- [WORK REQUEST]: Among the records below, find each line containing the word "shown" and copy it.
--------------------
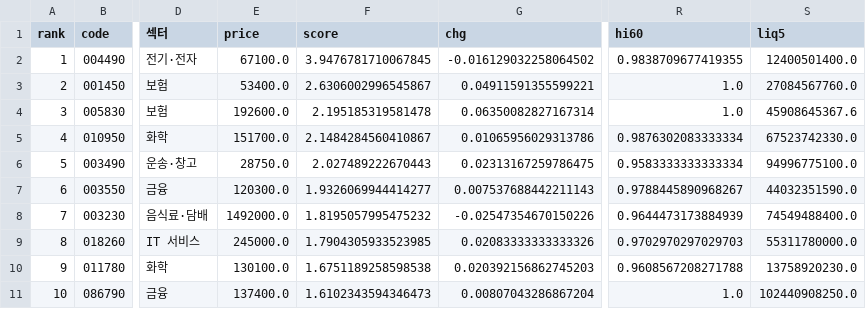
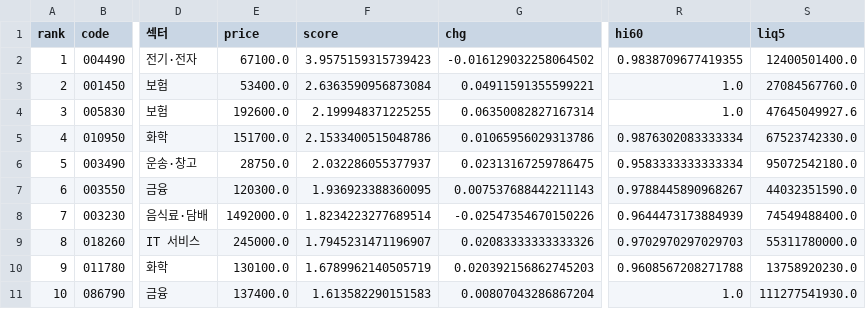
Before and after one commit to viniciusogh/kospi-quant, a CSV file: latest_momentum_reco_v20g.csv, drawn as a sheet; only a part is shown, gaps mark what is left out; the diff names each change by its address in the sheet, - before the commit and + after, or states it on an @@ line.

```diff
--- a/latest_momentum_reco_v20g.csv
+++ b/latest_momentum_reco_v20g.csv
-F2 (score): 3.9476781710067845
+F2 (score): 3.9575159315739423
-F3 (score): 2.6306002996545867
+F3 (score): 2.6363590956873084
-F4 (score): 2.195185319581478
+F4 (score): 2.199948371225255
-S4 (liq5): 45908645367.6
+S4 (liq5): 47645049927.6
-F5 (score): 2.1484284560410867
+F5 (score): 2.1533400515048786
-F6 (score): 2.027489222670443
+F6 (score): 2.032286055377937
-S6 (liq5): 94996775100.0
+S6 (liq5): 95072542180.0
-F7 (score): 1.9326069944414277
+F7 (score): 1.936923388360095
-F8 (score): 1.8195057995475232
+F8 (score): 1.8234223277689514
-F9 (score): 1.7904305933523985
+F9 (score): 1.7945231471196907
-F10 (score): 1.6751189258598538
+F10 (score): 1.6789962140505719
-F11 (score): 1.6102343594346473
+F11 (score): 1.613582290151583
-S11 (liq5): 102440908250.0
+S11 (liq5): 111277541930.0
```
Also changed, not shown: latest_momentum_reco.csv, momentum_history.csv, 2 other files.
--------------------
- [RESULT]:
Before and after one commit to viniciusogh/kospi-quant, a CSV file: latest_momentum_reco_v20g.csv, drawn as a sheet; only a part is shown, gaps mark what is left out; the diff names each change by its address in the sheet, - before the commit and + after, or states it on an @@ line.
Also changed, not shown: latest_momentum_reco.csv, momentum_history.csv, 2 other files.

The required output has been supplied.